  • Why did you choose this breed of cats?

If you are interested in a specific breed of cats, you have probably read and heard a lot about the characteristics of the breed. And of course you can assume that the breeder in question is also very familiar with the breed and its characteristics. Ask him why he chose this breed of all things and what makes cats so special in his eyes. A personal conversation with an experienced breeder is not only very informative for the later keeping of the pedigree cat, but is at the same time a small "test" whether the breeder is really serious. So the breeder should specialize in one, at most two breeds and be able to report a lot of personal information about his experiences in dealing with the cats. If he breeds more than two breeds and gives you only general, superficial information, you should be careful and, if necessary, look for another, more experienced breeder.

  • What does a kitten cost and is there a sales contract?
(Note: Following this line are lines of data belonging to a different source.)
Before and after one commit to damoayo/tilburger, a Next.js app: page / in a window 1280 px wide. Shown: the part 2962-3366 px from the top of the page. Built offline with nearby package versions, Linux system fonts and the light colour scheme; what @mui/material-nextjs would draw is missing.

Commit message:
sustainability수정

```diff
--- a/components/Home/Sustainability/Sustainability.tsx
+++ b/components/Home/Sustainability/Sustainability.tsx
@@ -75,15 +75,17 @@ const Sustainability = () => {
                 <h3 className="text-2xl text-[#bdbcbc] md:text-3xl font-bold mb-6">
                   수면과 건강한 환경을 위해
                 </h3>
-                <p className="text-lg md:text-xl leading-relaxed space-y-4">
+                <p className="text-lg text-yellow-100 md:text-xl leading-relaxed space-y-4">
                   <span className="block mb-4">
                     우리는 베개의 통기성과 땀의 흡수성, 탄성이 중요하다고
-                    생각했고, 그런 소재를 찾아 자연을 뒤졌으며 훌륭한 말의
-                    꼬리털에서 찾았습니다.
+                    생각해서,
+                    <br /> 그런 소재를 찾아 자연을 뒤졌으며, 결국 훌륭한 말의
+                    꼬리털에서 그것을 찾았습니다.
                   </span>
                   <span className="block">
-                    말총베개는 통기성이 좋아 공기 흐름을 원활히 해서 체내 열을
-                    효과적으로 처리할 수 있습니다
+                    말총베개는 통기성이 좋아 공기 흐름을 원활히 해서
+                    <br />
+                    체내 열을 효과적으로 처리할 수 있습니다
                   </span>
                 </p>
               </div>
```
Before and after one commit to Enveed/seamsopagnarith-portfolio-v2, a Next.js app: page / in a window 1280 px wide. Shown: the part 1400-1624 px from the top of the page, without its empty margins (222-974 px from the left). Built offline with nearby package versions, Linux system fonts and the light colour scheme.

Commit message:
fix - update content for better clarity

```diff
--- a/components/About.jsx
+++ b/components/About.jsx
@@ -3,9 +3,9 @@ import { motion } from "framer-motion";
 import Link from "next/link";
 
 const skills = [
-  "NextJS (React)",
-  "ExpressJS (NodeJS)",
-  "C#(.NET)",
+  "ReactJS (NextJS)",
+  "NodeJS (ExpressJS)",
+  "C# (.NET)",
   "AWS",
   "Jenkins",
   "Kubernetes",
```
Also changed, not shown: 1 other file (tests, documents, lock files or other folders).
A good conversation with the cat breeder naturally also includes “business information”. A reputable breeder will give you a clear purchase price and will not want to persuade you to buy with a special offer. After all, a real pedigree cat from a responsible breed has its price. At a price that is well below 400 euros, it is probably not a serious offer. After all, a breeder also has to invest a lot of money in the cats: The costs for visits to the vet, vaccinations, deworming, health tests, high-quality food and training are not to be underestimated and can hardly be covered by such a low purchase price. In any case, ask the breeder how the price for a kitten comes about - even if it is within the framework and seems appropriate to you.

A reputable breeder will also conclude a purchase contract with you, in which - in addition to the agreed purchase price and the contact details of the buyer and seller - the liability conditions and identification features of the pedigree cat are recorded.

  • What tips on keeping and feeding do you have for me?

Responsible breeders focus on the love of cats as well as the preservation and well-being of the corresponding breed. It goes without saying that a breeder would like to know exactly into which hands he is handing over the offspring. Personal questions about your job, your marital status, your housing situation and hobbies are therefore not due to pure curiosity, but rather serve to give the breeder a comprehensive picture of you. Be open and honest when answering the questions - after all, it is also in your interest that the little cat or tomcat is well with you and that they can enjoy each other for many years. Feel free to admit if you are still unsure about keeping and feeding your cats. This is quite normal, especially for newcomers to cats, and certainly not a reason to turn you down as a buyer. Much more important is that you are interested in the breeder's advice and tips. After all, you can learn a lot about the cat from a reputable breeder. Questions or uncertainties can arise from time to time, not only at the beginning but also in further coexistence with the animal, for example because the cat suddenly behaves in an unusual way, refuses the food or the litter box or shows other abnormalities. Good contact with an experienced breeder, who will be at your side with advice and action even after the purchase and willingly answer all your questions, is priceless in such cases.